High-Performance Tensor Contractions

Publications and Talks

Peer Reviewed Conference Publication

  1. On the Performance Prediction of BLAS-based Tensor Contractions
    High Performance Computing Systems. Performance Modeling, Benchmarking, and Simulation, Lecture Notes in Computer Science, Volume 8966, pp. 193-212, Springer International Publishing, April 2015.
    @inproceedings{Peise2015:380,
        author    = "Elmar Peise and Diego Fabregat-Traver and Paolo Bientinesi",
        title     = "On the Performance Prediction of BLAS-based Tensor Contractions",
        booktitle = "High Performance Computing Systems.
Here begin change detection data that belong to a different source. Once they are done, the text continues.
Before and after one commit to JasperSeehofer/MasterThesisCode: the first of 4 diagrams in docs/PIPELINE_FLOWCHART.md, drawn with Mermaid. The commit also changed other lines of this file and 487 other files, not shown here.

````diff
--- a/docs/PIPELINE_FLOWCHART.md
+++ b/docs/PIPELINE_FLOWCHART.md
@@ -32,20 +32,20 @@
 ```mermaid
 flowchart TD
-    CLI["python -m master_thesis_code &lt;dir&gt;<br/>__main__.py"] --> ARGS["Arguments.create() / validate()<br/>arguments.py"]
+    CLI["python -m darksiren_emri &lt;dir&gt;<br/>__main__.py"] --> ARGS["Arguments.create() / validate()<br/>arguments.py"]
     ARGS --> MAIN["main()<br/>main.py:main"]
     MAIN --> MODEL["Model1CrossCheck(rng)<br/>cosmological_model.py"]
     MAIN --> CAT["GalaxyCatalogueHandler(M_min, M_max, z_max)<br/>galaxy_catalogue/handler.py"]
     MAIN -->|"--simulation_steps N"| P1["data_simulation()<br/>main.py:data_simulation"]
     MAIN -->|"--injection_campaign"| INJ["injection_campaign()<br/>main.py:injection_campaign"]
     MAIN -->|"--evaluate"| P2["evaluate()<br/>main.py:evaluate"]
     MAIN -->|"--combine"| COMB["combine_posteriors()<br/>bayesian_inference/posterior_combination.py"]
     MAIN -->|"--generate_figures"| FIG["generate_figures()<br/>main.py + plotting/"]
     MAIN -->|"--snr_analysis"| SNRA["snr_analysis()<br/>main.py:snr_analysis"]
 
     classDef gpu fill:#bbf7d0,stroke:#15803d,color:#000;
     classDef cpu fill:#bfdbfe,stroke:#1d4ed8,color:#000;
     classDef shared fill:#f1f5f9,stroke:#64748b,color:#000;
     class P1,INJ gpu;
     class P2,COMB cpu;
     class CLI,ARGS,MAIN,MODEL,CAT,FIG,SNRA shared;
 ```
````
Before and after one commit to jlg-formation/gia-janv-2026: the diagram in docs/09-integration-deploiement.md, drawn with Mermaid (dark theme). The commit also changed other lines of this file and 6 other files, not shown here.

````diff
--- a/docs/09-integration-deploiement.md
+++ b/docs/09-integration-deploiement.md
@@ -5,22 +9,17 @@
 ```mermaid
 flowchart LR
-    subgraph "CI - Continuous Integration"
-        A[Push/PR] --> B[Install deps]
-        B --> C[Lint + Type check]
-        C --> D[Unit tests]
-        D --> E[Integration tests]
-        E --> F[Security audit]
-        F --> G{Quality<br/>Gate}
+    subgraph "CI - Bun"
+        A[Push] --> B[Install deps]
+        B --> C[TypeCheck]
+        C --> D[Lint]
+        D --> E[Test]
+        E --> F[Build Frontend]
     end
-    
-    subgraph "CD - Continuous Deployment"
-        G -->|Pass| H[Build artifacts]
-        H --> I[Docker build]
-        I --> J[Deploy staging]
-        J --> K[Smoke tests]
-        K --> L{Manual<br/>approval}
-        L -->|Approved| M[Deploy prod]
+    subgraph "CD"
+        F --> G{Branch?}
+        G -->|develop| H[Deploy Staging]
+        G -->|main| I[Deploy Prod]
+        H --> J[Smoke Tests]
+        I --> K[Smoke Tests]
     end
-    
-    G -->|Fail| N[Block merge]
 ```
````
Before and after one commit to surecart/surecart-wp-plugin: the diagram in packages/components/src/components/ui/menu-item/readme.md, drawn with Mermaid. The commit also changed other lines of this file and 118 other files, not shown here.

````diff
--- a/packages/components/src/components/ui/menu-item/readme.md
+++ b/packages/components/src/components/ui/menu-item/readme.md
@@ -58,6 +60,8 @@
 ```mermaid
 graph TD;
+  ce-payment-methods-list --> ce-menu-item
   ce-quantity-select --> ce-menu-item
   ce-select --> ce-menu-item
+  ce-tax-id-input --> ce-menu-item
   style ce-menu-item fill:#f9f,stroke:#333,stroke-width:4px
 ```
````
Performance Modeling, Benchmarking, and Simulation",
        year      = 2015,
        editor    = "Jarvis, Stephen A. and Wright, Steven A. and Hammond, Simon D.",
        volume    = 8966,
        series    = "Lecture Notes in Computer Science",
        pages     = "193-212",
        month     = apr,
        publisher = "Springer International Publishing",
        url       = "http://arxiv.org/pdf/1409.8608v1"
    }
    Tensor operations are surging as the computational building blocks for a variety of scientific simulations and the development of high-performance kernels for such operations is known to be a challenging task. While for operations on one- and two-dimensional tensors there exist standardized interfaces and highly-optimized libraries (BLAS), for higher dimensional tensors neither standards nor highly-tuned implementations exist yet. In this paper, we consider contractions between two tensors of arbitrary dimensionality and take on the challenge of generating high-performance implementations by resorting to sequences of BLAS kernels. The approach consists in breaking the contraction down into operations that only involve matrices or vectors. Since in general there are many alternative ways of decomposing a contraction, we are able to methodically derive a large family of algorithms. The main contribution of this paper is a systematic methodology to accurately identify the fastest algorithms in the bunch, without executing them. The goal is instead accomplished with the help of a set of cache-aware micro-benchmarks for the underlying BLAS kernels. The predictions we construct from such benchmarks allow us to reliably single out the best-performing algorithms in a tiny fraction of the time taken by the direct execution of the algorithms.
    abstractwebPDFbibtexhide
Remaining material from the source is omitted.